Seabadge HawaiiMarch 15, 2013 at 4:56 pm | Posted in Sea Scouts, Seabadge | 4 Comments
Tags: Boy Scouts of America, Sea Scout, Sea Scouts, Seabadge, Western Region
The goals of Seabadge include developing volunteer management, mentoring and communication skills to help Sea Scout Ships.
Sea Scout, Boy Scout and Venturing attendees came from Seattle, Southern California, Arizona, Oahu and Kauai for Seabadge. The course instructors were from Portland, the San Francisco Bay Area, and Orange County. It was a very diverse course.
Trained Sea Scout leaders are vital to successful Sea Scout Ships. There is no way to focus on youth without having dedicated volunteers who are educated on Sea Scouts and how to mentor youth.
Nothing is better evidence of this than the first period of Sea Scout growth in the 1920s, when 500 leaders a year were being trained to operate Sea Scout Ships.
Going to Hawaii
Seabadge Hawaii was a successful adventure that provided Sea Scout volunteers quality material to help their Ships. The adventure began on Thursday for many attendees and staff who fly in a day early to Kauai. The local Sea Scouts hosted the visiting Sea Scout leaders on the SSS Decisive.
I came in one day earlier to help with logistics. I attended the SSS Decisive’s Wednesday night meeting. I was impressed with the Scouts, their energy and organization.
Their main meeting topic was booking flights on March 8 for the Ancient Mariner Regatta. At least one Sea Scout is applying for SEAL and another for the Eagle cruise. Another Scout working on her Quartermaster was given a sextant for the Celestial Navigation requirement.
The crew did their part to help prepare for Seabadge by constructing a Mast for the Landship ceremony.
The Mast will be used at future Decisive meetings.
A Boy Scout (a younger brother of a Sea Scout) and his Cub Scout friend attended the Ship meeting, enabling the crew to post 8 Sideboys for me to board.
I gave each an AMR challenge coin.
Sailing The Course
The Seabadge course was held at Camp Allen Feye.
The Camp cook prepared some of the best food I have ever had at a Seabadge.
However, it did rain buckets during the course on Saturday.
The course was an in-depth look at what makes a successful Sea Scout program.
The material covered Sea Scout traditions and the purpose of Scouting; mentoring and counseling of Scouts; mental and emotional development of teenagers; teaching methods; marketing; and many other sessions.
The two Seabadge crews were also given several small group projects, including planning a summer cruise.
The overall theme to the course is “Focus on Youth.” The instructors zeroed in on how to empower youth, small unit leadership and best practices in working with Sea Scouts.

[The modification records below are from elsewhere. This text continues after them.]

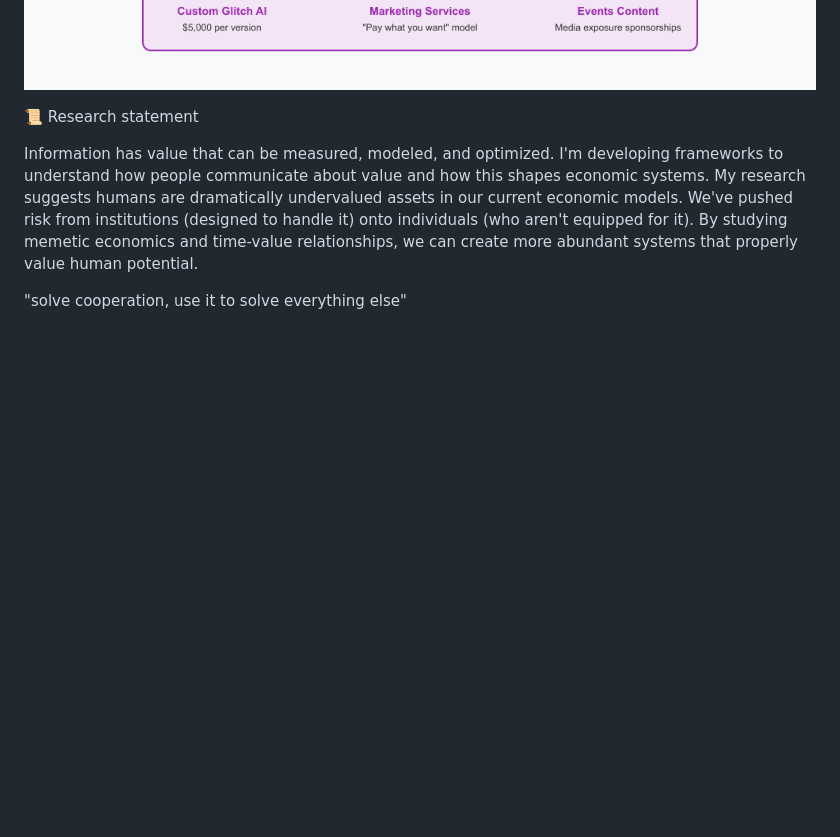
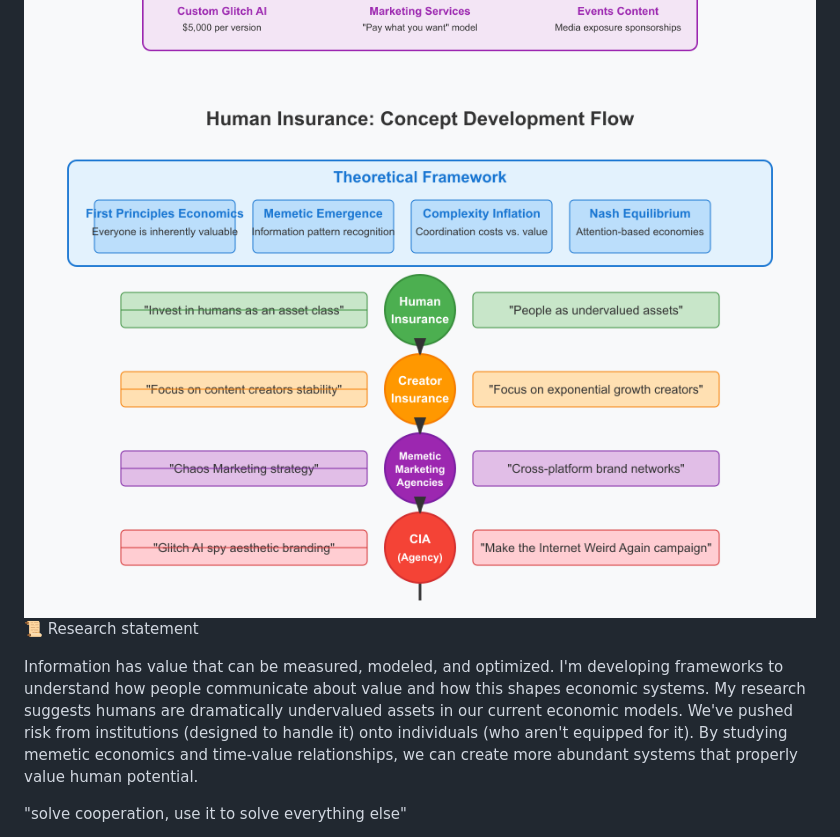
Before and after one commit to leo-guinan/PhD, a Markdown page: README.md, the part around the change. Drawn GitHub-style; pictures changed too: concept-development-flow.png (added); blank space fills up the shorter version.

Commit message:
adding another image

```diff
--- a/README.md
+++ b/README.md
@@ -14,7 +14,7 @@ For writing that doesn't fit the theme of the book, I'm publishing via [Build In
 
 If you prefer video, I've also got a youtube channel called the [Idea Supply Chain](https://www.youtube.com/@ideasupplychain)
 ![Human Insurance Diagram](human-insurance-diagram.png)
-
+![Concept Development Flow](concept-development-flow.png)
 📜 Research statement
 
 Information has value that can be measured, modeled, and optimized. I'm developing frameworks to understand how people communicate about value and how this shapes economic systems. My research suggests humans are dramatically undervalued assets in our current economic models. We've pushed risk from institutions (designed to handle it) onto individuals (who aren't equipped for it). By studying memetic economics and time-value relationships, we can create more abundant systems that properly value human potential.
```
Also changed, not shown: 1 other file.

All Seabadge attendees must complete a “Rutter” to successfully pass the course. The Rutter includes setting different goals, including planning a long cruise of at least 5 days. Once the Rutter is completed, the Seabadge attendees will be entitled to wear the Seabadge pin.
Two Things to Remember
There are two important things to remember:
1) We are here for the Scouts; and
2) It is supposed to be fun.
We did our best to make Seabadge educational and fun for the attendees. Good food was key. We also gave everyone Seabadge t-shirts and a hat.
Additionally, we stopped for shaved ice on our way to the airport and took a group picture overlooking Waimea Canyon.
Those who went home on Monday had an extra adventure with a short cruise on the SSS Decisive. We were lucky to see humpback whales, including an amazing breach.
The Western Region prospectively has three course directors lined up for the next three years. Between 2014 to 2016, one Seabadge course can potentially be offered annually along the West Coast.
I strongly encourage those who want to attend Seabadge to leave their home port. The greatest impact Seabadge can have on a leader is meeting leaders from completely different geographic areas. Seeing the diversity and commonality between diverse programs truly enables leaders to return home with new ideas on how they can help youth in Sea Scouts.